Antoniuk said he hopes that this will encourage government support for Canadian companies and researchers rather than relying on international vendors.
"Currently we are supplying enough nanomaterials for 50,000 tests per week, and we can scale up to provide really all of Canada's needs if we had to," Antoniuk said in a video published by AHS.
University of Alberta associate professor of medical genetics Dr. Stacey Hume told Taproot Edmonton that it was difficult to obtain that reagent as companies distribute it in an equitable fashion rather than based on order volume.
"I reached out to AQM to develop an entirely Canadian viral extraction kit," said Dr. Hume. "This ensures a dependent supply within Alberta and Canada, and also importantly ensured a high-quality product."
Hume, who also works at Alberta Precision Laboratories, said tests have shown that this reagent is performing better than the other commercial sources they were using. She explained that it is used in step two of a three-step COVID testing process.

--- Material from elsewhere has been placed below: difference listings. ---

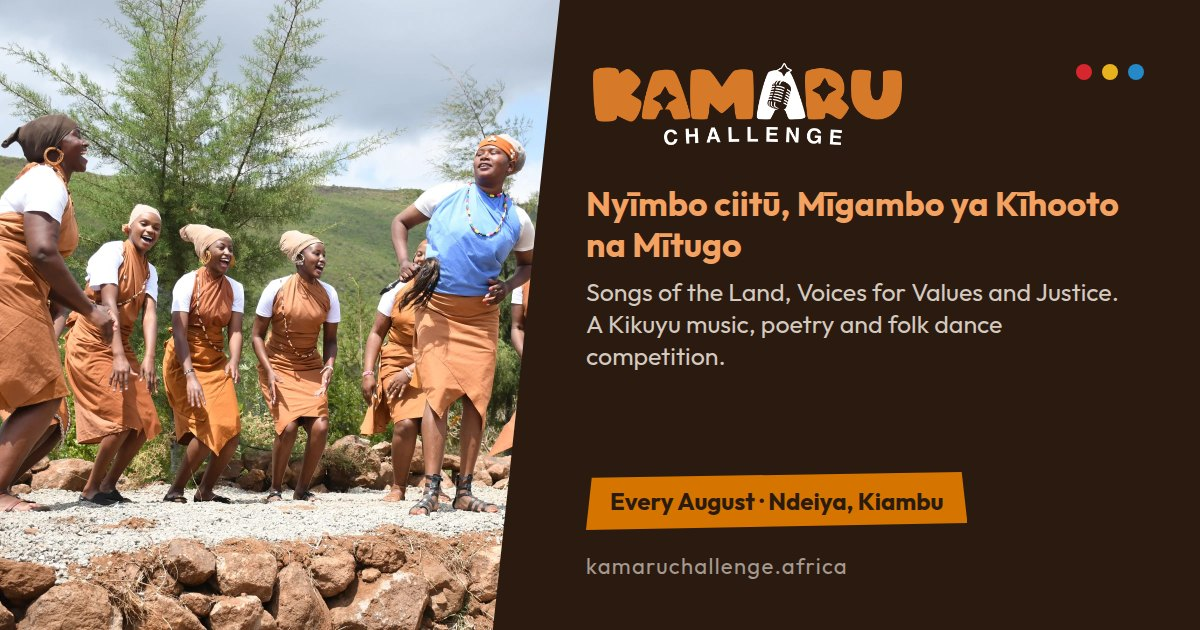
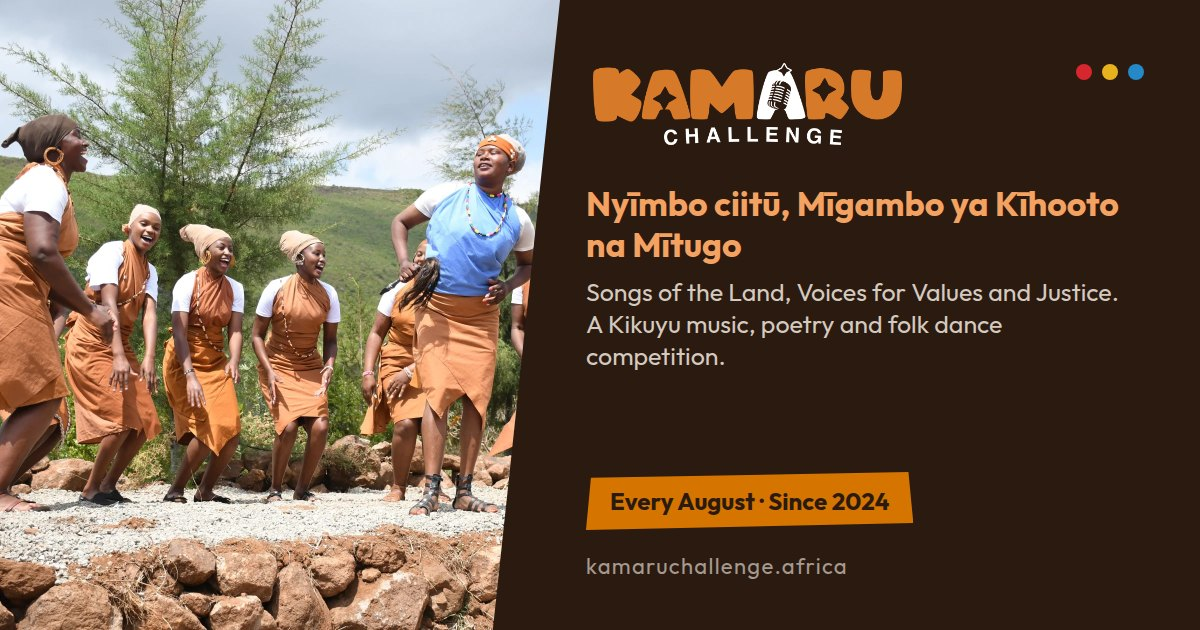
Editions come from seasons; footer credit; Kikuyu greeting
- Remove fixed 'Ndeiya Edition' titles; Ndeiya stays as the Challenge's home and venue
- Hero label shows the active season's name (the edition admins set each season)
- Seasons: rename button and edition hint in the season name field
- Footer bottom line centred; larger CVC icon
- Share image tag 'Every August · Since 2024'; titles/descriptions say Kenya, born in Ndeiya
- Dashboard greeting 'Wī mūhoro!'; clearer drawn macron on ī

Changed region(s): [[0.6167, 0.7238, 0.8325, 0.8444]]

diff --git a/kamaru-frontend/public/index.html b/kamaru-frontend/public/index.html
@@ -14,8 +14,8 @@
     <link href="https://fonts.googleapis.com/css2?family=Slackey&family=Outfit:wght@300..800&display=swap" rel="stylesheet" />
 
     <!-- Primary SEO (each page updates title, description and canonical at runtime: src/utils/seo.js) -->
-    <title>Kamaru Challenge | Kikuyu Music, Poetry & Folk Dance Competition in Ndeiya, Kenya</title>
-    <meta name="description" content="Kamaru Challenge is a free annual Kikuyu music, poetry (marebeta) and folk dance competition held every August in Ndeiya, Kiambu, Kenya. Nyīmbo ciitū, songs for values and justice." />
+    <title>Kamaru Challenge | Kikuyu Music, Poetry & Folk Dance Competition in Kenya</title>
+    <meta name="description" content="Kamaru Challenge is a free annual Kikuyu music, poetry (marebeta) and folk dance competition held every August in Kenya, born in Ndeiya, Kiambu. Nyīmbo ciitū, songs for values and justice." />
     <meta name="keywords" content="Kamaru Challenge, Kamaru Challenge Ndeiya, Kikuyu music competition, Kikuyu songs, Gikuyu songs, Agikuyu culture, Kikuyu culture, Kikuyu folk songs, Kikuyu folk dances, Kikuyu poetry, Kikuyu language, Gĩkũyũ, Mugikuyu, Nyīmbo ciitū, nyimbo ciitu, nyimbo cia Gikuyu, Nyīmbo cīa Ūndūire cīa Mūgīkūyū, nyimbo cia unduire cia mugikuyu, Nyīmbo cīa Gūītungira, nyimbo cia guitungira, Marebeta, Mīgambo ya Kīhooto na Mītugo, Mītugo, mitugo, Kīhooto, kihooto, Kūhurutira Mwaki, Itemi Riitū, Irīma-inī kwa Wanjiku, Rediscovery Garden, Ndeiya, Nguirubi, Karera, Limuru, Kiambu County, music competition Kenya, talent competition Kenya, cultural festival Kenya, African values, African culture, traditional music Kenya, spoken word Kenya, original songs competition" />
     <meta name="author" content="Kamaru Challenge" />
     <meta name="robots" content="index, follow, max-image-preview:large" />
@@ -27,7 +27,7 @@
     <meta property="og:locale" content="en_KE" />
     <meta property="og:url" content="https://kamaruchallenge.africa/" />
     <meta property="og:title" content="Kamaru Challenge | Kikuyu Music, Poetry & Folk Dance Competition" />
-    <meta property="og:description" content="A free annual competition every August in Ndeiya, Kiambu. Poetry (marebeta), original songs and Kikuyu folk songs and dances that celebrate our timeless values." />
+    <meta property="og:description" content="A free annual competition every August in Kenya, born in Ndeiya, Kiambu. Poetry (marebeta), original songs and Kikuyu folk songs and dances that celebrate our timeless values." />
     <meta property="og:image" content="https://kamaruchallenge.africa/og-image.jpg" />
     <meta property="og:image:width" content="1200" />
     <meta property="og:image:height" content="630" />
@@ -36,7 +36,7 @@
     <!-- X / Twitter -->
     <meta name="twitter:card" content="summary_large_image" />
     <meta name="twitter:title" content="Kamaru Challenge | Kikuyu Music, Poetry & Folk Dance Competition" />
-    <meta name="twitter:description" content="A free annual competition every August in Ndeiya, Kiambu, celebrating Kikuyu songs, poetry and dance." />
+    <meta name="twitter:description" content="A free annual competition every August in Kenya, celebrating Kikuyu songs, poetry and dance." />
     <meta name="twitter:image" content="https://kamaruchallenge.africa/og-image.jpg" />
 
     <!-- Favicon and icons -->
@@ -55,11 +55,11 @@
           "@type": "Organization",
           "@id": "https://kamaruchallenge.africa/#organization",
           "name": "Kamaru Challenge",
-          "alternateName": ["Kamaru Challenge – Ndeiya Edition", "Nyīmbo Ciitū"],
+          "alternateName": ["Nyīmbo Ciitū"],
           "url": "https://kamaruchallenge.africa/",
           "logo": "https://kamaruchallenge.africa/brand/logo.png",
           "image": "https://kamaruchallenge.africa/og-image.jpg",
-          "description": "A free annual community competition in Ndeiya, Kiambu, Kenya, where poetry, original songs and Kikuyu folk songs and dances celebrate timeless values.",
+          "description": "A free annual community competition in Kenya, born in Ndeiya, Kiambu, where poetry, original songs and Kikuyu folk songs and dances celebrate timeless values.",
           "email": "info@kamaruchallenge.africa",
           "telephone": ["+254722705773", "+254724721870"],
           "foundingDate": "2024",
@@ -93,7 +93,7 @@
         {
           "@type": "Event",
           "@id": "https://kamaruchallenge.africa/#event-2026",
-          "name": "Kamaru Challenge – Ndeiya Edition 2026",
+          "name": "Kamaru Challenge 2026",
           "description": "Contestants perform poetry (marebeta), original songs (nyīmbo cīa gūītungira) and Kikuyu folk songs and dances (nyīmbo cīa ūndūire cīa Mūgīkūyū) in the Kikuyu language. Three winners in every category.",
           "startDate": "2026-08-15T09:00:00+03:00",
           "endDate": "2026-08-15T18:00:00+03:00",
@@ -133,7 +133,7 @@
     <noscript>
         <h1>Kamaru Challenge: Kikuyu music, poetry and folk dance competition</h1>
         <p lang="ki">Nyīmbo ciitū, Mīgambo ya Kīhooto na Mītugo.</p>
-        <p>Songs of the Land, Voices for Values and Justice. A free annual competition every August in Ndeiya, Kiambu County, Kenya: Marebeta (poetry and spoken word), Nyīmbo cīa Gūītungira (original songs) and Nyīmbo cīa Ūndūire cīa Mūgīkūyū (folk songs and dances), performed in the Kikuyu language.</p>
+        <p>Songs of the Land, Voices for Values and Justice. A free annual competition every August in Kenya, born in Ndeiya, Kiambu County: Marebeta (poetry and spoken word), Nyīmbo cīa Gūītungira (original songs) and Nyīmbo cīa Ūndūire cīa Mūgīkūyū (folk songs and dances), performed in the Kikuyu language.</p>
         <p>
             <a href="/about_us">About us</a> ·
             <a href="/register/participant">The Challenge</a> ·

diff --git a/kamaru-frontend/src/components/ManageSeasons.js b/kamaru-frontend/src/components/ManageSeasons.js
@@ -1,7 +1,7 @@
 import React, { useCallback, useEffect, useState } from "react";
 import { motion } from "framer-motion";
 import { toast } from "react-toastify";
-import { FaPlus, FaDoorOpen, FaDoorClosed, FaStar, FaClock } from "react-icons/fa";
+import { FaPlus, FaDoorOpen, FaDoorClosed, FaStar, FaClock, FaPen } from "react-icons/fa";
 import { fetchSeasons, createSeason, updateSeason } from "../api";
 import { PageHeader, Modal, Field, EmptyState, Spinner } from "./ui";
 
@@ -72,6 +72,13 @@ const ManageSeasons = () => {
     patch(season, { registration_open: open }, open ? `Registration for ${season.name} is now open.` : `Registration for ${season.name} is now closed.`);
   };
 
+  // The name carries the edition (e.g. "Season 3 · Ndeiya Edition") and is shown on the public site
+  const rename = (season) => {
+    const name = window.prompt("Season name (include the edition, e.g. “Season 4 · Ndeiya Edition”):", season.name);
+    if (name === null || !name.trim() || name.trim() === season.name) return;
+    patch(season, { name: name.trim() }, `Renamed to “${name.trim()}”.`);
+  };
+
   const activate = (season) => {
     if (!window.confirm(`Make ${season.name} the active season? Any other active season will be deactivated and its registration closed.`)) return;
     patch(season, { is_active: true }, `${season.name} is now the active season.`);
@@ -122,7 +129,12 @@ const ManageSeasons = () => {
               <div className="grid gap-6 p-6 md:grid-cols-[1fr_auto] md:items-center md:p-8">
                 <div>
                   <p className="text-xs font-semibold uppercase tracking-[0.25em] text-kamaru-light">Active season</p>
-                  <h3 className="mt-1 font-display text-3xl font-bold">{active.name}</h3>
+                  <h3 className="mt-1 flex flex-wrap items-center gap-3 font-display text-3xl font-bold">
+                    {active.name}
+                    <button onClick={() => rename(active)} className="k-icon-btn !text-cream/70 hover:!bg-cream/10 hover:!text-cream" aria-label={`Rename ${active.name}`} title="Rename">
+                      <FaPen className="text-sm" />
+                    </button>
+                  </h3>
                   <div className="mt-3"><StatusBadge season={active} /></div>
                   <div className="mt-5 max-w-sm">
                     <span className="k-label text-cream/80 flex items-center gap-2">
@@ -168,7 +180,14 @@ const ManageSeasons = () => {
               <tbody>
                 {seasons.map((s) => (
                   <tr key={s.id}>
-                    <td className="font-semibold">{s.name}</td>
+                    <td className="font-semibold">
+                      <span className="inline-flex items-center gap-2">
+                        {s.name}
+                        <button onClick={() => rename(s)} disabled={busyId === s.id} className="k-icon-btn h-7 w-7" aria-label={`Rename ${s.name}`} title="Rename">
+                          <FaPen className="text-xs" />
+                        </button>
+                      </span>
+                    </td>
                     <td>{s.year}</td>
                     <td><StatusBadge season={s} /></td>
                     <td className="text-right">
@@ -190,8 +209,8 @@ const ManageSeasons = () => {
 
       <Modal open={creating} onClose={() => setCreating(false)} title="New season" size="sm">
         <form onSubmit={handleCreate} className="space-y-4">
-          <Field label="Season name">
-            <input className="k-input" value={form.name} onChange={(e) => setForm({ ...form, name: e.target.value })} placeholder="Kamaru Challenge – Ndeiya Edition 2027" required />
+          <Field label="Season name" hint="Include the edition (where it is hosted). It appears on the homepage and the Challenge page.">
+            <input className="k-input" value={form.name} onChange={(e) => setForm({ ...form, name: e.target.value })} placeholder="e.g. Season 4 · Ndeiya Edition" required />
           </Field>
           <Field label="Year">
             <input className="k-input" type="number" min="2024" value={form.year} onChange={(e) => setForm({ ...form, year: e.target.value })} required />

diff --git a/kamaru-frontend/src/components/Footer.js b/kamaru-frontend/src/components/Footer.js
@@ -104,18 +104,18 @@ const Footer = () => {
           </div>
         </div>
 
-        <div className="mt-14 flex flex-col items-center gap-1 border-t border-cream/10 pb-20 pt-6 text-center text-sm text-cream/50 md:flex-row md:items-center md:justify-between md:pb-0 md:text-left">
+        <div className="mt-14 flex flex-col items-center gap-4 border-t border-cream/10 pb-20 pt-6 text-center text-sm text-cream/50 md:pb-0">
           {/* Social links for screens without the vertical "Follow us on" rail */}
           <SocialIcons className="mb-4 flex gap-2 md:mb-0 xl:hidden" itemClassName="h-10 w-10 bg-cream/10 text-lg text-cream hover:bg-kamaru hover:text-earth" />
-          <div className="flex flex-col gap-1 text-sm text-cream/50 md:flex-row md:gap-6">
-            <p>© {new Date().getFullYear()} Kamaru Challenge – Ndeiya Edition</p>
+          <div className="flex flex-col items-center justify-center gap-2 text-sm text-cream/50 md:flex-row md:gap-6">
+            <p>© {new Date().getFullYear()} Kamaru Challenge</p>
             <Link to="/terms" className="hover:text-kamaru-light">
               Terms & Conditions
             </Link>
             {/* Developer credit: a normal (followed) link, so it also counts for the studio's SEO */}
-            <p>
+            <p className="flex items-center justify-center gap-1.5">
               Crafted with{" "}
-              <img src={cvcLove} alt="love" className="mx-0.5 inline-block h-[1.25em] w-auto -translate-y-[0.1em] align-middle" />{" "}
+              <img src={cvcLove} alt="love" className="inline-block h-8 w-auto" />{" "}
               by{" "}
               {/* Referrer kept on purpose so the studio's analytics can see visits from this site */}
               {/* eslint-disable-next-line react/jsx-no-target-blank */}

diff --git a/kamaru-frontend/src/pages/HomePage.js b/kamaru-frontend/src/pages/HomePage.js
@@ -17,7 +17,7 @@ import { useSeo } from "../utils/seo";
 //   Hero, 1. why (the indifference), 2. the seven values, 3. our part, 4. the Challenge,
 //   moments (gallery), voices (videos), live numbers, support, contact, other activities
 const HomePage = () => {
-  useSeo({ title: "Kamaru Challenge | Kikuyu Music, Poetry & Folk Dance Competition in Ndeiya, Kenya", description: "Kamaru Challenge is a free annual Kikuyu music, poetry (marebeta) and folk dance competition held every August in Ndeiya, Kiambu, Kenya. Nyīmbo ciitū, songs for values and justice.", path: "/" });
+  useSeo({ title: "Kamaru Challenge | Kikuyu Music, Poetry & Folk Dance Competition in Kenya", description: "Kamaru Challenge is a free annual Kikuyu music, poetry (marebeta) and folk dance competition held every August in Kenya, born in Ndeiya, Kiambu. Nyīmbo ciitū, songs for values and justice.", path: "/" });
   const { gallery, upcoming, past, videos, aboutImage, stats, season, loading } = useHomeData();
 
 

diff --git a/kamaru-frontend/src/components/AdminOverview.js b/kamaru-frontend/src/components/AdminOverview.js
@@ -7,6 +7,7 @@ import { fetchActiveSeason, fetchDashboardStats } from "../api";
 import { ChartCard, BarList, ColumnChart, MonthlyLine, SplitMeter, SERIES } from "./charts";
 import { CATEGORIES } from "../content/story";
 import { PageHeader } from "./ui";
+import { kk } from "./Kikuyu";
 import { useSession } from "./useSession";
 import { PERMS } from "../auth";
 
@@ -35,7 +36,14 @@ const AdminOverview = ({ sections }) => {
 
   return (
     <div>
-      <PageHeader eyebrow="Overview" title="Habari! Here’s where things stand." />
+      <PageHeader
+        eyebrow="Overview"
+        title={
+          <>
+            <span lang="ki">{kk("Wī mūhoro!")}</span> Here’s where things stand.
+          </>
+        }
+      />
 
       {season !== undefined && (
         <motion.div

diff --git a/kamaru-frontend/src/components/home/Hero.js b/kamaru-frontend/src/components/home/Hero.js
@@ -133,7 +133,8 @@ const Hero = ({ gallery = [], upcoming = [], season }) => {
             className="k-quad inline-flex items-center gap-3 bg-cream/10 px-5 py-2 text-xs md:text-sm tracking-[0.2em] uppercase text-kamaru-light"
           >
             <span className="h-2 w-2 rounded-full bg-bead-red animate-pulse" />
-            Ndeiya Edition · Since 2024
+            {/* The edition comes from the active season's name (set by admins each season) */}
+            {season?.name || "Every August · Since 2024"}
           </motion.p>
 
           <h1 className="mt-6 font-display font-black leading-[0.9] tracking-tight">

diff --git a/kamaru-frontend/src/pages/ParticipantsRegistrationPage.js b/kamaru-frontend/src/pages/ParticipantsRegistrationPage.js
@@ -56,7 +56,7 @@ const ParticipantsRegistrationPage = () => {
     <div className="min-h-screen bg-cream">
       <PageHero
         crumb="The Challenge"
-        eyebrow={season?.name || "Kamaru Challenge – Ndeiya Edition"}
+        eyebrow={season?.name || "Kamaru Challenge"}
         title="Take the Kamaru stage"
         intro="An annual competition for the Ndeiya community to showcase its talent in the Kikuyu language, promoting timeless values and joyful, positive living."
       />

diff --git a/kamaru-frontend/src/pages/VideosPage.js b/kamaru-frontend/src/pages/VideosPage.js
@@ -32,7 +32,7 @@ const VideosPage = () => {
         crumb="Videos"
         eyebrow="On stage"
         title="Hear the voices of Nyīmbo Ciitū"
-        intro="Inspiring performances, musical talent and cultural showcases from past Kamaru Challenge – Ndeiya Edition events."
+        intro="Inspiring performances, musical talent and cultural showcases from past Kamaru Challenge events."
       />
 
       <div className="container mx-auto px-5 md:px-8 py-14">

diff --git a/kamaru-frontend/src/index.css b/kamaru-frontend/src/index.css
@@ -186,7 +186,7 @@
 .kk-mac::after {
   content: ""; position: absolute; height: 0.1em; background: currentColor; border-radius: 0.03em;
 }
-.kk-i::after { left: 0.02em; right: 0.02em; bottom: 0.71em; }
+.kk-i::after { left: -0.01em; right: -0.01em; bottom: 0.8em; }
 .kk-u::after { left: 0.1em; right: 0.12em; bottom: 0.82em; }
 .kk-I::after { left: 0.04em; right: 0.06em; bottom: 0.97em; }
 .kk-U::after { left: 0.12em; right: 0.12em; bottom: 0.99em; }

diff --git a/kamaru-frontend/src/content/story.js b/kamaru-frontend/src/content/story.js
@@ -7,7 +7,7 @@ export const TAGLINE_ENGLISH = "Songs of the Land, Voices for Values and Justice
 
 // The most recent / current edition. Update each season.
 export const EDITION = {
-  name: "Kamaru Challenge – Ndeiya Edition 2026",
+  name: "Kamaru Challenge 2026",
   year: 2026,
   date: "2026-08-15T09:00:00", // local (EAT) time
   venue: "Rediscovery Garden, Karera, Nguirubi, Ndeiya",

"Step two is critical because we need to be able to obtain as much viral genome as possible to ensure early detection. We don't want to miss any pre-symptomatic patients that may have a low viral load," she explained.
Alberta Innovates CEO Laura Kilcrease said AQM is a great example of how innovative companies can pivot and apply technologies across sectors. Alberta Innovates has previously supported AQM in developing other nanotechnology applications through several programs.
Dr. Antoniuk told Taproot that in addition to diversifying Alberta's economy, AQM's efforts serve to "strengthen (its) ability to respond to a pandemic situation and protect the lives of Canadians."